Objective: To investigate the mechanisms and risk factors underlying postoperative reactivation of hepatitis after liver resection for hepatitis B virus-related hepatocellular carcinoma.
Summary background data: Although risk factors for acute hepatic failure after liver resection have been reported in patients with chronic liver disease, the issue of reactivation of hepatitis B virus replication after liver resection is unresolved.
Methods: Fifty-five patients with hepatocellular carcinoma and hepatitis B surface antigen underwent liver resection. In 25 of these 55 patients, serum levels of hepatitis B virus DNA and the type of hepatitis B virus were determined before and after surgery.
Results: Postoperative hepatitis occurred in 13 of the 55 patients (24%). Reactivation of viral replication occurred after liver resection in 7 of the 25 patients tested, and alanine aminotransferase activity increased in 6 of these 7 patients.
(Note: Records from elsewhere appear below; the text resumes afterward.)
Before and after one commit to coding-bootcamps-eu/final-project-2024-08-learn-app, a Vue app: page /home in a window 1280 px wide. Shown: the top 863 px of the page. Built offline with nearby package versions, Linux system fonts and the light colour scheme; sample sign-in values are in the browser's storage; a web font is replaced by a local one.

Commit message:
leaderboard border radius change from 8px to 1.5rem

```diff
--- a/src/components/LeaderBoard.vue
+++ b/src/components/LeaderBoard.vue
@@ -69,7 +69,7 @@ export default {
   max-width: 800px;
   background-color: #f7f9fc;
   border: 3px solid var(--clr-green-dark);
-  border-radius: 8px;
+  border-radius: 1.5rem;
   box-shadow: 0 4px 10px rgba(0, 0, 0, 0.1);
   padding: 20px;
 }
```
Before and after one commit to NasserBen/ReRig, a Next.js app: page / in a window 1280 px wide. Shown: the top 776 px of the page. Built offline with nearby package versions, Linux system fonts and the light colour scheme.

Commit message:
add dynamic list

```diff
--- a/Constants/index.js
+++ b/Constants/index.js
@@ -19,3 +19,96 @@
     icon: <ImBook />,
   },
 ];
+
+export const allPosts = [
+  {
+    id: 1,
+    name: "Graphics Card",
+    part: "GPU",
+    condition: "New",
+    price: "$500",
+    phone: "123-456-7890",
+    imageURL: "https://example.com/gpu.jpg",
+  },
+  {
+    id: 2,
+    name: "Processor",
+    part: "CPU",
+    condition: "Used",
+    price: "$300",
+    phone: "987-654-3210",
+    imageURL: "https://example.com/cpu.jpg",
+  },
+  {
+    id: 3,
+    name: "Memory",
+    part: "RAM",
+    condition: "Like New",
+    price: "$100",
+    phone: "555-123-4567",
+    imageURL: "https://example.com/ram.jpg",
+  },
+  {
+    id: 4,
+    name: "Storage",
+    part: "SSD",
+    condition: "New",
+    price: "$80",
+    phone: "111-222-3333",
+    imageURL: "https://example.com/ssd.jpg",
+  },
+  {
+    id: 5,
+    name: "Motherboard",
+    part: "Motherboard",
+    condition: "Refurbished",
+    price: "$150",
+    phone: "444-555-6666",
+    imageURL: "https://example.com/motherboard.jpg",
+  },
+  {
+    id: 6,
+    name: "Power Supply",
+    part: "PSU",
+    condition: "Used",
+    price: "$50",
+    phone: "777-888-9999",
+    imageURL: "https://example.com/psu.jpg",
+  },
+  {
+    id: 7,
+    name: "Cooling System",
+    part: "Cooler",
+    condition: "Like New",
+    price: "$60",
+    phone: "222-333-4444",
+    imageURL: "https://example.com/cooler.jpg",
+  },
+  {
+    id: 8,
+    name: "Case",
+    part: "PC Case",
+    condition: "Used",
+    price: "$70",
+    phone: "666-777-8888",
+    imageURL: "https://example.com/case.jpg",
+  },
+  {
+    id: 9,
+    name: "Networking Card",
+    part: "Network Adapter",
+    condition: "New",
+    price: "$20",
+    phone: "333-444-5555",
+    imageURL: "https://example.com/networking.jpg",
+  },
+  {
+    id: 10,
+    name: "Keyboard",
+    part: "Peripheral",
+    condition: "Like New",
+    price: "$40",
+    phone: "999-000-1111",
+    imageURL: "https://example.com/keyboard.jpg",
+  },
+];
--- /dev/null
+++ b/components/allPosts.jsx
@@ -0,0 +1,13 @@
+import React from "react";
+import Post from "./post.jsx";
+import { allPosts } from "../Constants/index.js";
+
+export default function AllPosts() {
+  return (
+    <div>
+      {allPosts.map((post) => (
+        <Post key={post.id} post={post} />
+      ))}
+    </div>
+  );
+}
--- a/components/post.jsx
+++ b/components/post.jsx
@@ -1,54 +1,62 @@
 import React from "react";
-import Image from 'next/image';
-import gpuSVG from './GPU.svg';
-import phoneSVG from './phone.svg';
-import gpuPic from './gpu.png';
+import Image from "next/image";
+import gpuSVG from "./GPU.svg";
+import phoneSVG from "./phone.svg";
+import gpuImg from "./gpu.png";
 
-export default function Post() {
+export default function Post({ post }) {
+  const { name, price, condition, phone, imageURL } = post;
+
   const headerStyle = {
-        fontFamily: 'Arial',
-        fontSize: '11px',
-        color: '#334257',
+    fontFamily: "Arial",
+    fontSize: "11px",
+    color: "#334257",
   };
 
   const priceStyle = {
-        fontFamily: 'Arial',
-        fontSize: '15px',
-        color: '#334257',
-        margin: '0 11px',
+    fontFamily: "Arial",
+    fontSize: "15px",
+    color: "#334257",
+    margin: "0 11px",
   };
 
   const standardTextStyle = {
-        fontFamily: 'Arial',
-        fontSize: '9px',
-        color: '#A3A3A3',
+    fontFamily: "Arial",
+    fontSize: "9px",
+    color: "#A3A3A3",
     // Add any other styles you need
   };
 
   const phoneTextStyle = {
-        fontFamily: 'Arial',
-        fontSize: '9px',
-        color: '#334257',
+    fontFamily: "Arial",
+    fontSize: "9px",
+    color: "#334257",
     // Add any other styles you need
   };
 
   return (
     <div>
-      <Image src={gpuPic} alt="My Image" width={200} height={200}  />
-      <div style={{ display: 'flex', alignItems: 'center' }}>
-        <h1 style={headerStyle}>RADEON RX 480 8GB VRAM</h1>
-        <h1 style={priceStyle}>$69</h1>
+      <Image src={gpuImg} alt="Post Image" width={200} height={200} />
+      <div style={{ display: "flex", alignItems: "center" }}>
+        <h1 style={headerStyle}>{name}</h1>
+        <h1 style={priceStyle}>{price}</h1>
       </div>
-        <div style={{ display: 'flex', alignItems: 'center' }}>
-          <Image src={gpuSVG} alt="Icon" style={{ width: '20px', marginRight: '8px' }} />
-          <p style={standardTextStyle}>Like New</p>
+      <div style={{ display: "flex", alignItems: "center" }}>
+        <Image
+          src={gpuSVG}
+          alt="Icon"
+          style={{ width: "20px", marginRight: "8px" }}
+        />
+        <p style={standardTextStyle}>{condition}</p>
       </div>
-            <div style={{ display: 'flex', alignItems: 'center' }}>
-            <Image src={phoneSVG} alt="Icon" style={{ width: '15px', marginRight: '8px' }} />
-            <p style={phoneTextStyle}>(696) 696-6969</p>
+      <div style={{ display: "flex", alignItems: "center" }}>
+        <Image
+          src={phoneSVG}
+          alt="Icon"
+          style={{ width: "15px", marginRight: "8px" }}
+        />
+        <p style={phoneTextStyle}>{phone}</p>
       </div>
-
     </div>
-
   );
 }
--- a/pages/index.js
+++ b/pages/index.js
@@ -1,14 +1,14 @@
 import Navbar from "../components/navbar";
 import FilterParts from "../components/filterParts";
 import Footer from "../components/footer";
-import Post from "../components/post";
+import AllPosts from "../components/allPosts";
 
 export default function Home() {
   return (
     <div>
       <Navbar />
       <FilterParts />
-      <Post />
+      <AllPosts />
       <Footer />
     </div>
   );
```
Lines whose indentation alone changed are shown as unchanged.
High preoperative alanine aminotransferase activity, high levels of hepatitis B virus DNA, presence of wild-type DNA, and detection of hepatitis B core antigen in hepatocytes, all features of the immune clearance phase in the natural course of hepatitis B virus infection with no surgery, were more likely to be found in patients with reactivation than in patients without reactivation.
Conclusions: During the immune clearance phase of hepatitis B virus infection, especially the period of acute exacerbation, changes in serum hepatitis B virus DNA level should be monitored for early warnings of reactivation of viral replication, likely to cause severe postoperative hepatitis and acute hepatic failure.